UnitedHealthCare mental health treatment policies not consistent with professional psychiatric associations on acceptable treatment guidelines
UnitedHealthCare/Optum were cited by the court to have created internally generated algorithms for mental health care that fell short of acceptable standards for professional psychiatric associations. Your frustration from inadequate coverage now has a reason. Read the following details from the Psychiatric News March 7, 2019.
UBH Found to Have Wrongfully Denied Care Using Flawed Medical Necessity Criteria The United States District Court for the Northern District of California this week found that United Behavioral Health (UBH/Optum), the country’s largest managed behavioral health care organization, illegally denied mental health and substance use coverage based on flawed medical necessity criteria.

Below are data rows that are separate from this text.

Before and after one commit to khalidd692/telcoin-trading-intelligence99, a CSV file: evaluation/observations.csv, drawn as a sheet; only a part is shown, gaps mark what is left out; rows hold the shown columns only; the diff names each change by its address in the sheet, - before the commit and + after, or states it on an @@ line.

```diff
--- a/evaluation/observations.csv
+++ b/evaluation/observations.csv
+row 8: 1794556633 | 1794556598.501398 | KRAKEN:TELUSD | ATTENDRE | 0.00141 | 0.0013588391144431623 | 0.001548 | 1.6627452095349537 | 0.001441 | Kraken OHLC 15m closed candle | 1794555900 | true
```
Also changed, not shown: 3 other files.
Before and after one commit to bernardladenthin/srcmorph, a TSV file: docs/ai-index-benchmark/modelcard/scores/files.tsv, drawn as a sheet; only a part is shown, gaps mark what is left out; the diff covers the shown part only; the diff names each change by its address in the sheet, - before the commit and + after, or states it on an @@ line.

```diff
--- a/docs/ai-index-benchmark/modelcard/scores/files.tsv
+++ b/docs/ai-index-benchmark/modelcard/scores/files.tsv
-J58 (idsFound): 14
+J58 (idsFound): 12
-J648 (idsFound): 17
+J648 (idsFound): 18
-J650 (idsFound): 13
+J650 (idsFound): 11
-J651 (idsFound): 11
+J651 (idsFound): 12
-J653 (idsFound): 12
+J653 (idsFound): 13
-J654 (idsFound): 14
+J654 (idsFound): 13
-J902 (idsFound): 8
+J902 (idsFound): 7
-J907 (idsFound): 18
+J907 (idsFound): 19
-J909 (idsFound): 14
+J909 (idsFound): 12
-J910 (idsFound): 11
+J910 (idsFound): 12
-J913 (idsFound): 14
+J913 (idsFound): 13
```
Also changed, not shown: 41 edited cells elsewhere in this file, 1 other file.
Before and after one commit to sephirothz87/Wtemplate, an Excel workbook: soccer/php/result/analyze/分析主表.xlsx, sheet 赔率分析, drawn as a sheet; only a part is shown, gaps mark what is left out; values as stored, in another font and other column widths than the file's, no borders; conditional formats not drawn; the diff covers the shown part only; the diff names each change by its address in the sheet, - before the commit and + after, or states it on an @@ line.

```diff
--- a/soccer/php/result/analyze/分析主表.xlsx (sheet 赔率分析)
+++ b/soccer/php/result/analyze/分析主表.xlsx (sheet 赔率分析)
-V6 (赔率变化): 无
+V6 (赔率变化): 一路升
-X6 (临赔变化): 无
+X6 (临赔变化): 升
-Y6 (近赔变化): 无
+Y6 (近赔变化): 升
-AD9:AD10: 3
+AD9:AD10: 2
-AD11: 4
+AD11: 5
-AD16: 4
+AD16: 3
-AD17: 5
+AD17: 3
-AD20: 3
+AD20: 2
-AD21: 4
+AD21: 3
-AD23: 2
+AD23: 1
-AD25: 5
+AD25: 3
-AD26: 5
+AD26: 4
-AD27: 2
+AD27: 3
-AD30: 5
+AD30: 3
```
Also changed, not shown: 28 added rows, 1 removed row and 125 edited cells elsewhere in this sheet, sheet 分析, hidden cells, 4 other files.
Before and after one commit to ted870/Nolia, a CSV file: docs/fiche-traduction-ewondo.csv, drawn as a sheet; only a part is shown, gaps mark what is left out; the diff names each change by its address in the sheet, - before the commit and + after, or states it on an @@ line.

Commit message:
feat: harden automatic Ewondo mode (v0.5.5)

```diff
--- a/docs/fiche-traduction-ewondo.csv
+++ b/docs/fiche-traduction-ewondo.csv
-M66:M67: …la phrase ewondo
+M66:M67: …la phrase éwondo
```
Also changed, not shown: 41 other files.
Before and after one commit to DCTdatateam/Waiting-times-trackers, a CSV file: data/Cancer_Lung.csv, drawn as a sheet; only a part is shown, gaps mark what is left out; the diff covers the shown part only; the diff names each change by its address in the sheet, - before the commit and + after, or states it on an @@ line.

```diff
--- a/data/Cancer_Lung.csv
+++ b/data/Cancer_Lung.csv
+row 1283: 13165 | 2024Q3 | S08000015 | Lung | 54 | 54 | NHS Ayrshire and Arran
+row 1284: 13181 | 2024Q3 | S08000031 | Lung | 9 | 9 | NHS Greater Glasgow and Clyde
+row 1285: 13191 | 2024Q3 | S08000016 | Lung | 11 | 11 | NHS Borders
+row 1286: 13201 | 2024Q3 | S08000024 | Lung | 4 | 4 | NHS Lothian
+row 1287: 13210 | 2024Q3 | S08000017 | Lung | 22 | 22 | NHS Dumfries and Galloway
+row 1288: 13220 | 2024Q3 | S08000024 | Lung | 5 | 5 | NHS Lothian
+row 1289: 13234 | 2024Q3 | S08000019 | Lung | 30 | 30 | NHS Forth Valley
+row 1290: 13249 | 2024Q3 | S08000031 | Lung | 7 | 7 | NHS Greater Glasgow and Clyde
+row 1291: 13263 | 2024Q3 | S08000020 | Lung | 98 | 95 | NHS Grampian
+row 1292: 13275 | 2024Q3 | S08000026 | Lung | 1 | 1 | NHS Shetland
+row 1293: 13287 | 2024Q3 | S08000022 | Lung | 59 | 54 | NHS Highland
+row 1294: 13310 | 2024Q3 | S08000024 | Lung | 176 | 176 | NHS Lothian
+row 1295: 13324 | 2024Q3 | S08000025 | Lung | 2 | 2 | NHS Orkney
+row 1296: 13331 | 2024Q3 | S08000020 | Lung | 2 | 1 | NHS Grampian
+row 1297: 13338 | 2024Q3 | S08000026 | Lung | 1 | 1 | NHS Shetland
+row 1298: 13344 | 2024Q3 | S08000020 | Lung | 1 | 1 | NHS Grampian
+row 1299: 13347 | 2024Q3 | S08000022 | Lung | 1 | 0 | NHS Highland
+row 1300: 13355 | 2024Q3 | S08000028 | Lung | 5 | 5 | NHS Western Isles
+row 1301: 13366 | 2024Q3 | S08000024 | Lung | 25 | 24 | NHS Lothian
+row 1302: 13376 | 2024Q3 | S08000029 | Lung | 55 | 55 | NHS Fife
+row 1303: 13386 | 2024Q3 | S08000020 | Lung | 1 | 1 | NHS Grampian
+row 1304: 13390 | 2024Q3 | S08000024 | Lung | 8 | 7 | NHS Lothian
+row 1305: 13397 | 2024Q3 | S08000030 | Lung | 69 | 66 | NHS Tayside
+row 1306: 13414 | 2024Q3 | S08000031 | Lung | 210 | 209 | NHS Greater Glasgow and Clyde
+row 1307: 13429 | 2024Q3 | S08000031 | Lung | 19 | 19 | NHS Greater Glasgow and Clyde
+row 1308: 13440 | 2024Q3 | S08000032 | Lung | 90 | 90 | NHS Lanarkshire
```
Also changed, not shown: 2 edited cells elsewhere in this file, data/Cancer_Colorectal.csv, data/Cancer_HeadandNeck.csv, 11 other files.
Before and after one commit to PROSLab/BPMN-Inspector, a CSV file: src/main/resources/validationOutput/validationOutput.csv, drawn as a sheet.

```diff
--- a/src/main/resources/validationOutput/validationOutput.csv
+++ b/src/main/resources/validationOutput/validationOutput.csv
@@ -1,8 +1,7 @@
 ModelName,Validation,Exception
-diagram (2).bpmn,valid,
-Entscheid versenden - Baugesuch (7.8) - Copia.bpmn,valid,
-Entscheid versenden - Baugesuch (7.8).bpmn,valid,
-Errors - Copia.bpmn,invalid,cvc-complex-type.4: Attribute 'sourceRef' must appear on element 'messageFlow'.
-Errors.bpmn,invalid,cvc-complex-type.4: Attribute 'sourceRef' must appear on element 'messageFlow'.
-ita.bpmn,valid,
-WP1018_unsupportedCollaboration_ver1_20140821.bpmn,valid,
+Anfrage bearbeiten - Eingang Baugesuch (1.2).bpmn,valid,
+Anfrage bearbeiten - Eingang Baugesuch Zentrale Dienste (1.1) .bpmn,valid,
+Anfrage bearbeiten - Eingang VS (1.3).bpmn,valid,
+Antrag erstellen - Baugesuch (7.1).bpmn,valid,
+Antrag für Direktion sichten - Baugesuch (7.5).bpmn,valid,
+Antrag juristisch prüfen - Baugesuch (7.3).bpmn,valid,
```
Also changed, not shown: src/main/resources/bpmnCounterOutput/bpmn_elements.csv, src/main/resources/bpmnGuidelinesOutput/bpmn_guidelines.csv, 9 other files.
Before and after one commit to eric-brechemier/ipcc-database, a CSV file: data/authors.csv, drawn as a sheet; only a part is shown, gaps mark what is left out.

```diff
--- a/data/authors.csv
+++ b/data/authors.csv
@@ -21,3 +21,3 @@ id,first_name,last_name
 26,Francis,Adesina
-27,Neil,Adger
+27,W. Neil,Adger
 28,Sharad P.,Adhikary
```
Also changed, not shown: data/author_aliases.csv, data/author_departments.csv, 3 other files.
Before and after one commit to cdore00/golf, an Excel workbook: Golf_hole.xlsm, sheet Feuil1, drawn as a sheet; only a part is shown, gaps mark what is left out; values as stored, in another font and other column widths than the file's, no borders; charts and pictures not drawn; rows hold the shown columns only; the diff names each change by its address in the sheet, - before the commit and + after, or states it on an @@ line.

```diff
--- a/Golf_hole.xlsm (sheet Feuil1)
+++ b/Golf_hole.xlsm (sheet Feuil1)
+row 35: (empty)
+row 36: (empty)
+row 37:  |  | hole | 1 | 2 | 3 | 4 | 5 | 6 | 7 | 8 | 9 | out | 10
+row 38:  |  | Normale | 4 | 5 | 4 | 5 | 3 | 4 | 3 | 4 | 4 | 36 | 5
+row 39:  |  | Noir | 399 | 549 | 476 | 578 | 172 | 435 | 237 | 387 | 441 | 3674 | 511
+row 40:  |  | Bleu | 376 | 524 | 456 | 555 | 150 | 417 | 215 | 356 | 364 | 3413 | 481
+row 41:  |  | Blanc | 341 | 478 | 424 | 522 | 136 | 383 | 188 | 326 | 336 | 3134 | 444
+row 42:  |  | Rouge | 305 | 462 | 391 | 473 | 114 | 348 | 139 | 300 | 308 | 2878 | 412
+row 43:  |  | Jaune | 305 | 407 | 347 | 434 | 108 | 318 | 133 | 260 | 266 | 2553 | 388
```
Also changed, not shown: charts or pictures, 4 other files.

In the case, David Witt, et. al. v. United Behavioral Health, Chief Magistrate Judge Joseph C. Spero said that UBH used internally developed medical necessity guidelines that comprehensively fell short of accepted standards of care to deny outpatient, intensive outpatient, and residential treatment to UBH beneficiaries. Plaintiffs were individuals insured by UBH. The court looked to clinical guidelines from APA, the American Society of Addiction Medicine, other professional associations, and the Centers for Medicare and Medicaid Services to establish the applicable standards of care. Judge Spero outlined specific aspects of coverage that the accepted standards call for but that UBH did not meet.
They include the following: • Effective treatment requires treatment of the individual’s underlying condition and is not limited to alleviation of the individual’s current symptoms.
• Effective treatment requires treatment of co-occurring behavioral health disorders and/or medical conditions in a coordinated manner that considers the interactions of the disorders and conditions and their implications for determining the appropriate level of care.
• Patients should receive treatment for mental health and substance use disorders at the least intensive and restrictive level of care that is safe and effective – the fact that a lower level of care is less restrictive or intensive does not justify selecting that level if it is also expected to be less effective. Placement in a less restrictive environment is appropriate only if it is likely to be safe and just as effective as treatment at a higher level of care in addressing a patient’s overall condition, including underlying and co-occurring conditions.
• When there is ambiguity as to the appropriate level of care, the practitioner should err on the side of caution by placing the patient in a higher level of care.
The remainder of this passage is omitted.